TASK REQUIREMENTS: The answer must be a single number: how many lines in this listing hold the word "products".

★ ★ ★ ★

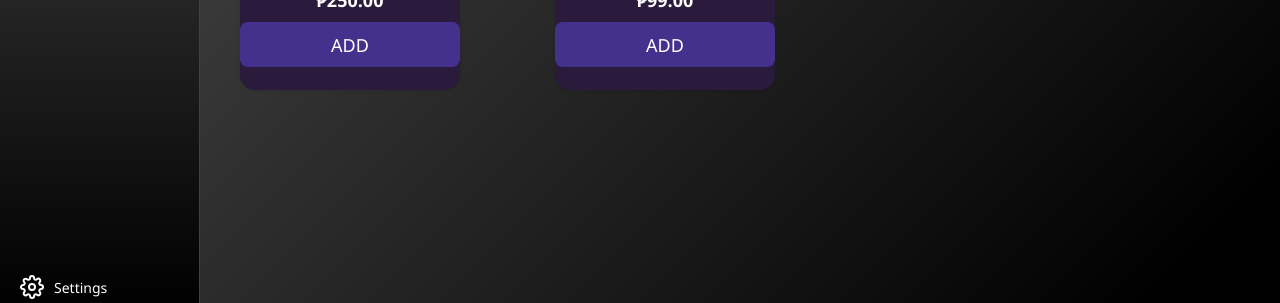
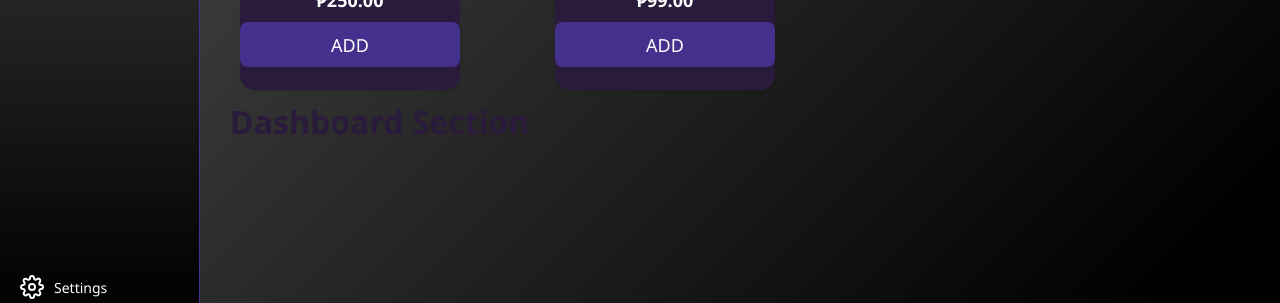
Before and after one commit to jhoey123/NPC---Nexus-Gadgets, a PHP site: page /adminpanel.php in a window 1280 px wide. Shown: the part 409-712 px from the top of the page. Run offline with PHP 8.4, Linux system fonts and the light colour scheme; a user stored in the database is signed in; data comes from the database, SQL or seed files in the repository.

Commit message:
fixed sidebar b uttons

```diff
--- a/adminpanel.php
+++ b/adminpanel.php
@@ -161,6 +161,10 @@ if (!isset($_SESSION['user'])) {
 
     </div>
 
+
+    <div class="dashboard-content" id="dashboard-content">
+        <h1>Dashboard Section</h1>
+    </div>
 
     <div class="upload-content" id="upload-content" style="display: none;">
         <h1>Upload Section</h1>
@@ -362,11 +366,9 @@ if (!isset($_SESSION['user'])) {
 
         function switchView(view) {
             // Hide all content sections
-            document.getElementById('dashboard-content').style.display = 'none';
-            document.getElementById('upload-content').style.display = 'none';
-            document.getElementById('products-content').style.display = 'none';
-            document.getElementById('settings-content').style.display = 'none';
-            document.getElementById('logout-content').style.display = 'none';
+            document.querySelectorAll('.main-content > div').forEach(section => {
+                section.style.display = 'none';
+            });
 
             // Show the selected content section
             document.getElementById(`${view}-content`).style.display = 'block';
@@ -396,6 +398,13 @@ if (!isset($_SESSION['user'])) {
             sidebar.addEventListener('mouseout', () => {
                 mainContent.classList.remove('sidebar-expanded');
             });
+
+            // Add event listeners to sidebar buttons
+            document.getElementById('dashboard-button').addEventListener('click', () => switchView('dashboard'));
+            document.getElementById('upload-button').addEventListener('click', () => switchView('upload'));
+            document.getElementById('products-button').addEventListener('click', () => switchView('products'));
+            document.getElementById('settings-button').addEventListener('click', () => switchView('settings'));
+            document.getElementById('logout-button').addEventListener('click', () => switchView('logout'));
         });
 
 
```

★ ★ ★ ★

WRITTEN RESPONSE: 2